I am aware that there are delegates here from abroad. There are many countries where it is still illegal and dangerous to be a member of the LGBTI community. By bringing about positive change in Ireland, we can demonstrate solidarity with other communities and show the way forward to bring about full equality for LGBTI people across the globe.
One of the key lessons from Ireland’s experience of the marriage equality referendum was that related legislative change, such as the Children and Family Relationships Act 2015, which was achieved prior to the referendum helped to clarify matters and to remove unnecessary arguments surrounding marriage equality from the public arena. This helped to improve clarity and to focus on the important issue of marriage equality. Such legislative change needed commitment, vision and drive at political and Governmental level. It also needed dedicated civil servants and cooperation from relevant NGOs to steer it to completion. I would urge you to plan and prepare properly for a desired change as that it makes it easier for change to occur.

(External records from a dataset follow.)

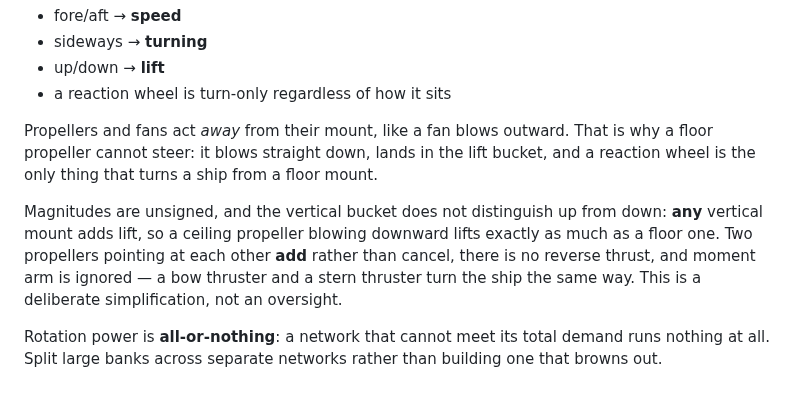
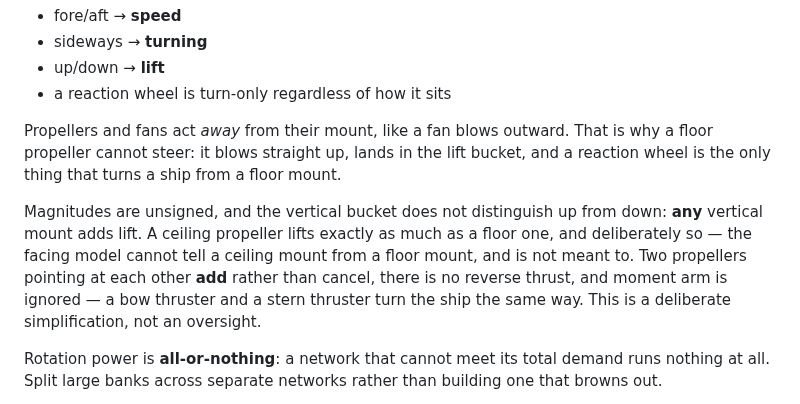
Before and after one commit to def9a2a4/BlockShips, a Markdown page: docs/flight-model.md, the part around the change. Drawn GitHub-style.

```diff
--- a/docs/flight-model.md
+++ b/docs/flight-model.md
@@ -67,13 +67,14 @@ entirely** (see below); canvas holds nothing up. Sails are cheap, plateau early,
 - a reaction wheel is turn-only regardless of how it sits
 
 Propellers and fans act *away* from their mount, like a fan blows outward. That is why a floor
-propeller cannot steer: it blows straight down, lands in the lift bucket, and a reaction wheel is the
+propeller cannot steer: it blows straight up, lands in the lift bucket, and a reaction wheel is the
 only thing that turns a ship from a floor mount.
 
 Magnitudes are unsigned, and the vertical bucket does not distinguish up from down: **any** vertical
-mount adds lift, so a ceiling propeller blowing downward lifts exactly as much as a floor one. Two
-propellers pointing at each other **add** rather than cancel, there is no reverse thrust, and moment
-arm is ignored — a bow thruster and a stern thruster turn the ship the same way. This is a deliberate
+mount adds lift. A ceiling propeller lifts exactly as much as a floor one, and deliberately so — the
+facing model cannot tell a ceiling mount from a floor mount, and is not meant to. Two propellers
+pointing at each other **add** rather than cancel, there is no reverse thrust, and moment arm is
+ignored — a bow thruster and a stern thruster turn the ship the same way. This is a deliberate
 simplification, not an oversight.
 
 Rotation power is **all-or-nothing**: a network that cannot meet its total demand runs nothing at all.
```
Also changed, not shown: README.md (+22 -3 lines), docs/changelogs/CHANGELOG-v0.0.18.md (+42 -1 lines).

Another element of achieving successful social change that I always encourage is political engagement with civil society. It is vital to get the representative bodies, interested parties and NGOs to talk to each other and to their political leaders. Other countries looking to Ireland for advice or example as to how to achieve marriage equality or other social change need to realise that the key is working together in partnership.
During the campaign for marriage equality, the LGBTI community in Ireland had a lot of visibility in the media. Individuals and groups stepped forward to recount their experience and to put the case for marriage equality in tangible, human terms which were easy for others to understand. When issues are put in dry theoretical or hypothetical terms, it can be difficult to comprehend the human elements of being a member of the LGBTI community. However when, during the marriage equality campaign, the key message was translated into life as someone’s son or daughter, or one’s colleague or neighbour, it became far easier to appreciate. Understanding leads to greater empathy which brings about inclusion. Now more than ever, we need champions of change to step forward to keep the momentum going. I would ask those of you here today to continue to strive for LGBTI rights. For those of you striving for other social change, bear in mind that making issues more accessible – more human – will help you to succeed.
In this year of commemorations, we can all draw from the inspiration of the 1916 leaders of the Irish Republic who proudly proclaimed equal rights and equal opportunities for all citizens and promised to cherish all the children of the nation equally.
Ireland became a world leader on 22 May 2015 in accepting marriage equality. I know that Ireland can also become a world leader in providing a safe and inclusive society for LGBTI people of all ages. I look forward to continuing to work with you to achieve that and to achieving other important social change.
Finally, I now have the privilege of closing this event. I wish all of you an enjoyable evening.